= Try it =
Each record should be written out exactly as it stands.

= Material for the task =
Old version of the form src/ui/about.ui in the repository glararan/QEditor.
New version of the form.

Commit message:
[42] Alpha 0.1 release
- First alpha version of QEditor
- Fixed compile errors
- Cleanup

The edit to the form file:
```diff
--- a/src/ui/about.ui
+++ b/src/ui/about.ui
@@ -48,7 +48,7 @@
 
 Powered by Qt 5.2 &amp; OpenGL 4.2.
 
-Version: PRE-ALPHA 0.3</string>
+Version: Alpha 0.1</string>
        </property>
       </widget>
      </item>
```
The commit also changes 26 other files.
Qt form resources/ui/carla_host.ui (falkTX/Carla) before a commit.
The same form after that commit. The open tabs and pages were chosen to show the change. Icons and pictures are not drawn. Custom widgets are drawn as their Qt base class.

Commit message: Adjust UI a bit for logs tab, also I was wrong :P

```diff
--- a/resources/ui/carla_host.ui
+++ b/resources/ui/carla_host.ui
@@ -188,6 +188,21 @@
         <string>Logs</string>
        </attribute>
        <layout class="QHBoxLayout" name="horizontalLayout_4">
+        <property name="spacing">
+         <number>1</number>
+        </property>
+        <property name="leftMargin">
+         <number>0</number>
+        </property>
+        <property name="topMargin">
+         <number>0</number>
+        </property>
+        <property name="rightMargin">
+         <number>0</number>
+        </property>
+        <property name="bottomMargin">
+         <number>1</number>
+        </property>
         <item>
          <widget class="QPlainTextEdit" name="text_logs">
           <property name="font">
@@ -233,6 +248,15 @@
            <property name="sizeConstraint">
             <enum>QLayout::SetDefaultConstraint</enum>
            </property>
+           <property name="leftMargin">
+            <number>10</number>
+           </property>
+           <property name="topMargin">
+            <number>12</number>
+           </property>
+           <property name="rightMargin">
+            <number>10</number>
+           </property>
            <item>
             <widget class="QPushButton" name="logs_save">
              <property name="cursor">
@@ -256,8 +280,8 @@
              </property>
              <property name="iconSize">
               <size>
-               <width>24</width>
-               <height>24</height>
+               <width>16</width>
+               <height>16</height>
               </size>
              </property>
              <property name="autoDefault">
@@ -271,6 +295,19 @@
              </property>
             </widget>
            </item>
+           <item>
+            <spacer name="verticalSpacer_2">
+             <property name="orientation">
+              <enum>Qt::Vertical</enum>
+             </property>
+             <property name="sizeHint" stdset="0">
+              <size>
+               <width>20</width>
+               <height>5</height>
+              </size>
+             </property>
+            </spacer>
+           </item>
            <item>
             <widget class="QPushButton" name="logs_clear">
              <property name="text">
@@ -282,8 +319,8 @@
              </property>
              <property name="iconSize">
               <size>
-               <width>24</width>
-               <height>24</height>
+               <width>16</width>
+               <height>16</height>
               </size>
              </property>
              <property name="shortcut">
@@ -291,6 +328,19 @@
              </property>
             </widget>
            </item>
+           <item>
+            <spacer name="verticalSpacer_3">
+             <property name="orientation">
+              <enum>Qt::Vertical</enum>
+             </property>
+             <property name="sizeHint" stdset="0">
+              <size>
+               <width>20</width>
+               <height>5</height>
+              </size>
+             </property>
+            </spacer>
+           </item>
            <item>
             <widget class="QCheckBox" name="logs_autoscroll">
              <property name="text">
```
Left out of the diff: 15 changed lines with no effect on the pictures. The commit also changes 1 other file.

= Output for this task =
Old version of the form src/ui/about.ui in the repository glararan/QEditor.
New version of the form.

Commit message:
[42] Alpha 0.1 release
- First alpha version of QEditor
- Fixed compile errors
- Cleanup

The edit to the form file:
```diff
--- a/src/ui/about.ui
+++ b/src/ui/about.ui
@@ -48,7 +48,7 @@
 
 Powered by Qt 5.2 &amp; OpenGL 4.2.
 
-Version: PRE-ALPHA 0.3</string>
+Version: Alpha 0.1</string>
        </property>
       </widget>
      </item>
```
The commit also changes 26 other files.
Qt form resources/ui/carla_host.ui (falkTX/Carla) before a commit.
The same form after that commit. The open tabs and pages were chosen to show the change. Icons and pictures are not drawn. Custom widgets are drawn as their Qt base class.

Commit message: Adjust UI a bit for logs tab, also I was wrong :P

```diff
--- a/resources/ui/carla_host.ui
+++ b/resources/ui/carla_host.ui
@@ -188,6 +188,21 @@
         <string>Logs</string>
        </attribute>
        <layout class="QHBoxLayout" name="horizontalLayout_4">
+        <property name="spacing">
+         <number>1</number>
+        </property>
+        <property name="leftMargin">
+         <number>0</number>
+        </property>
+        <property name="topMargin">
+         <number>0</number>
+        </property>
+        <property name="rightMargin">
+         <number>0</number>
+        </property>
+        <property name="bottomMargin">
+         <number>1</number>
+        </property>
         <item>
          <widget class="QPlainTextEdit" name="text_logs">
           <property name="font">
@@ -233,6 +248,15 @@
            <property name="sizeConstraint">
             <enum>QLayout::SetDefaultConstraint</enum>
            </property>
+           <property name="leftMargin">
+            <number>10</number>
+           </property>
+           <property name="topMargin">
+            <number>12</number>
+           </property>
+           <property name="rightMargin">
+            <number>10</number>
+           </property>
            <item>
             <widget class="QPushButton" name="logs_save">
              <property name="cursor">
@@ -256,8 +280,8 @@
              </property>
              <property name="iconSize">
               <size>
-               <width>24</width>
-               <height>24</height>
+               <width>16</width>
+               <height>16</height>
               </size>
              </property>
              <property name="autoDefault">
@@ -271,6 +295,19 @@
              </property>
             </widget>
            </item>
+           <item>
+            <spacer name="verticalSpacer_2">
+             <property name="orientation">
+              <enum>Qt::Vertical</enum>
+             </property>
+             <property name="sizeHint" stdset="0">
+              <size>
+               <width>20</width>
+               <height>5</height>
+              </size>
+             </property>
+            </spacer>
+           </item>
            <item>
             <widget class="QPushButton" name="logs_clear">
              <property name="text">
@@ -282,8 +319,8 @@
              </property>
              <property name="iconSize">
               <size>
-               <width>24</width>
-               <height>24</height>
+               <width>16</width>
+               <height>16</height>
               </size>
              </property>
              <property name="shortcut">
@@ -291,6 +328,19 @@
              </property>
             </widget>
            </item>
+           <item>
+            <spacer name="verticalSpacer_3">
+             <property name="orientation">
+              <enum>Qt::Vertical</enum>
+             </property>
+             <property name="sizeHint" stdset="0">
+              <size>
+               <width>20</width>
+               <height>5</height>
+              </size>
+             </property>
+            </spacer>
+           </item>
            <item>
             <widget class="QCheckBox" name="logs_autoscroll">
              <property name="text">
```
Left out of the diff: 15 changed lines with no effect on the pictures. The commit also changes 1 other file.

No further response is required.